Every thinking Christian from every church affiliation has struggled with the acquisitive, commercial, materialistic nature of the Christmas season. The pressure is relentless—to buy more, more, and more things for our loved ones, to compete in the neighborhood lighting contest, to add holiday events to our already busy schedules.

[Photo by KaLisa Veer on Unsplash]

We try valiantly to combat the spirit of the age. Some people make Advent wreaths and light a new candle each week. Others bake cakes for Jesus’ birthday. But in a child’s mind, such small gestures can’t compete with a month full of iced cookies and all the new toys on Christmas morning.

Does the Christmas season encourage increased prayer? No way. Personal prayer and church attendance require time, a commodity that is in short supply from the American Thanksgiving holiday through the New Year. (Canadians celebrate their Thanksgiving on the much more sensible second Monday in October.)
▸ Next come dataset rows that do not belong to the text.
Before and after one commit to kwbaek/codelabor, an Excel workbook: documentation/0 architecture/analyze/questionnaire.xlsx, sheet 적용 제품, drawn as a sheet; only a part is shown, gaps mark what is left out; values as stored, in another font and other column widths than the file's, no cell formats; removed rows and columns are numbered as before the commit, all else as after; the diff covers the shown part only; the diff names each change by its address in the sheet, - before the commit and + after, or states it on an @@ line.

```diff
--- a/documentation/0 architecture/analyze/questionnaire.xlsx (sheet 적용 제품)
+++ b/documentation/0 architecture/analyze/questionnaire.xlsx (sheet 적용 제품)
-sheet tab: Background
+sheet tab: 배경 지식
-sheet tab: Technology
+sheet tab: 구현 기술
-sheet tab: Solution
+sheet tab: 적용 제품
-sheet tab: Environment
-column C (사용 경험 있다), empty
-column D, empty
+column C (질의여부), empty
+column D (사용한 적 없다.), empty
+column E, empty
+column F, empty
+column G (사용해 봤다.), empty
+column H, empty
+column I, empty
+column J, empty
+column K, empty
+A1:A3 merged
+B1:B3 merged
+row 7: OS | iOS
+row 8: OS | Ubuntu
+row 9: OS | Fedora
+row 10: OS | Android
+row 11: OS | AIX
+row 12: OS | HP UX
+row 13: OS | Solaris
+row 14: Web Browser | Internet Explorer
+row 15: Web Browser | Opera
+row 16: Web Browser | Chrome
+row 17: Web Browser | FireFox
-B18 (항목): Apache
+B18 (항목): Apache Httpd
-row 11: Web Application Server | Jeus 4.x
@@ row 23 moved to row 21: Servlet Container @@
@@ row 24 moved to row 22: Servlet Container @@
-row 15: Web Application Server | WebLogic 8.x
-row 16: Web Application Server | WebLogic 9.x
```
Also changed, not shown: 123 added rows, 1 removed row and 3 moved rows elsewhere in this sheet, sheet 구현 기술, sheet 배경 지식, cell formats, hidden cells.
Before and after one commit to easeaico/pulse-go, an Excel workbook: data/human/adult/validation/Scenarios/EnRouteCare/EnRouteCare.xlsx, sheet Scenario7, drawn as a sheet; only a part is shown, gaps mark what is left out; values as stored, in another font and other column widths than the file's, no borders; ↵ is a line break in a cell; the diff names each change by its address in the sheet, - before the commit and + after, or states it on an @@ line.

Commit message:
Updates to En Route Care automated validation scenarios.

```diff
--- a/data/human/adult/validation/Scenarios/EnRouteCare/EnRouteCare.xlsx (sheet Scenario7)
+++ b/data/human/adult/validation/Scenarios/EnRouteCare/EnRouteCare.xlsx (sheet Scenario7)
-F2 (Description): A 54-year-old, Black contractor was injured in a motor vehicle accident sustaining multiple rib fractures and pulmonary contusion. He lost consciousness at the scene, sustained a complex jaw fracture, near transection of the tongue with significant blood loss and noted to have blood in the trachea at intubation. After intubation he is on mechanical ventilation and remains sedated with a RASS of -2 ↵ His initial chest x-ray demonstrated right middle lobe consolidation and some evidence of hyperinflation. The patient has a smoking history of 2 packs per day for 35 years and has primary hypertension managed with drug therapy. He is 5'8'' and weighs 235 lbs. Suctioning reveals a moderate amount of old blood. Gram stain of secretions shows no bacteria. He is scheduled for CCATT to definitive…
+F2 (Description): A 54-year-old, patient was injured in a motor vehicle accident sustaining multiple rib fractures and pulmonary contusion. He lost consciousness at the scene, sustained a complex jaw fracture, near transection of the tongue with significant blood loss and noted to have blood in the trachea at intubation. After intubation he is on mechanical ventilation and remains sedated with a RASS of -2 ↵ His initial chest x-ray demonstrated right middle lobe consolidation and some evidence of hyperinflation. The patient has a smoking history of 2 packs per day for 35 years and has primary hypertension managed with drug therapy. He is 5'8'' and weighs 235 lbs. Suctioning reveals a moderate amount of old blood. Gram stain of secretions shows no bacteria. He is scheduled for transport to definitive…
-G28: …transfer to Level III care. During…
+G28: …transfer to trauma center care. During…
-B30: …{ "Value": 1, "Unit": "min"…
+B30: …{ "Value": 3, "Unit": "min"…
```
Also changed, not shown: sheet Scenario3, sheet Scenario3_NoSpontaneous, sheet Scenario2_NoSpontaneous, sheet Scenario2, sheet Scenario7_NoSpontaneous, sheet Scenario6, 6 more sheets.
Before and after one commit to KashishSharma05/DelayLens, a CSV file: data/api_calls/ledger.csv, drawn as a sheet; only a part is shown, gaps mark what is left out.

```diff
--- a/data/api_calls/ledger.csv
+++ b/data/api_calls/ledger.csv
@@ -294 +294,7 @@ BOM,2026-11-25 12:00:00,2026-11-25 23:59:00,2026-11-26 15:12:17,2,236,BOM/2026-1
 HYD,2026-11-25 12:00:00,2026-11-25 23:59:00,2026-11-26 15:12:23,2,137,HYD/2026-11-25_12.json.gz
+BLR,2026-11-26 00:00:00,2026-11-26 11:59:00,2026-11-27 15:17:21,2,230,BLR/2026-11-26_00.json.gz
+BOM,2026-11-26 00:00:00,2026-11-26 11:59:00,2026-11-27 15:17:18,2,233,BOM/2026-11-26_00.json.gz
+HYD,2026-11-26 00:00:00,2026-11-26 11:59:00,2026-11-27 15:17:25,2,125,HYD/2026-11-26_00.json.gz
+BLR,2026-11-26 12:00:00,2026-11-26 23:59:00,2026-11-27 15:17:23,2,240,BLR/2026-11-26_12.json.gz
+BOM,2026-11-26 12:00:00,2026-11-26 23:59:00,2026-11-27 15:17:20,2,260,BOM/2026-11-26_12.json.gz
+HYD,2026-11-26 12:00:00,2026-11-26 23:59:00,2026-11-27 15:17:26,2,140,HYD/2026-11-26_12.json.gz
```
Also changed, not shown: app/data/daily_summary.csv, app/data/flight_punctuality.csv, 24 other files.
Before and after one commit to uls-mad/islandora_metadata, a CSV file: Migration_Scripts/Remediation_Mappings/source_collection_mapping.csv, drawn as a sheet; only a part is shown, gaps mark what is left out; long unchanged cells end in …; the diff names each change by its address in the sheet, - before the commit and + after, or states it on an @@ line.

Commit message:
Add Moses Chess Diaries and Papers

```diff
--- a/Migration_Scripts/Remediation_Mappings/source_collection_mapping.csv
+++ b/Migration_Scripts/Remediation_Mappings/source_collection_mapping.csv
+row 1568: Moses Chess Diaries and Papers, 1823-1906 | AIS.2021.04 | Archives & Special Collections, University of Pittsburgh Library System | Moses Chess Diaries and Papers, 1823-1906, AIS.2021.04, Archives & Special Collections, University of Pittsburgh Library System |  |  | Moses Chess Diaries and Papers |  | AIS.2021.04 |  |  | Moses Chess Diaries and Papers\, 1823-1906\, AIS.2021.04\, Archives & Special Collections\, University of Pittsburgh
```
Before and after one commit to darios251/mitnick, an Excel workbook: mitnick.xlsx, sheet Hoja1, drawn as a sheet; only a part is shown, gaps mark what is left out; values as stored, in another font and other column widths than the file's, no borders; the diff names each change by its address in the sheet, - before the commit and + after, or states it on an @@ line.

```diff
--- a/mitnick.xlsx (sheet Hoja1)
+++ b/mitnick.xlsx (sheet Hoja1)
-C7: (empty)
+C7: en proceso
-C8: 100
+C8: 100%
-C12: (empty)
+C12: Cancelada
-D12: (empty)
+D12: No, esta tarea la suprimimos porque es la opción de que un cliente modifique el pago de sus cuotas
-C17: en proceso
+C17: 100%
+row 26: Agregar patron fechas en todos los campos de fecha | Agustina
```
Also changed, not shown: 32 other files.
Beginning in late November—not long after the Nativity fast begins—our spare time often is devoted to several days of Thanksgiving prep, followed by a December filled with baking Christmas cookies, sending out Christmas cards, attending parties for work, church, and other social circles, extra practices for “holiday” concerts at school, traveling to visit relatives, and making room for visiting family members in our homes.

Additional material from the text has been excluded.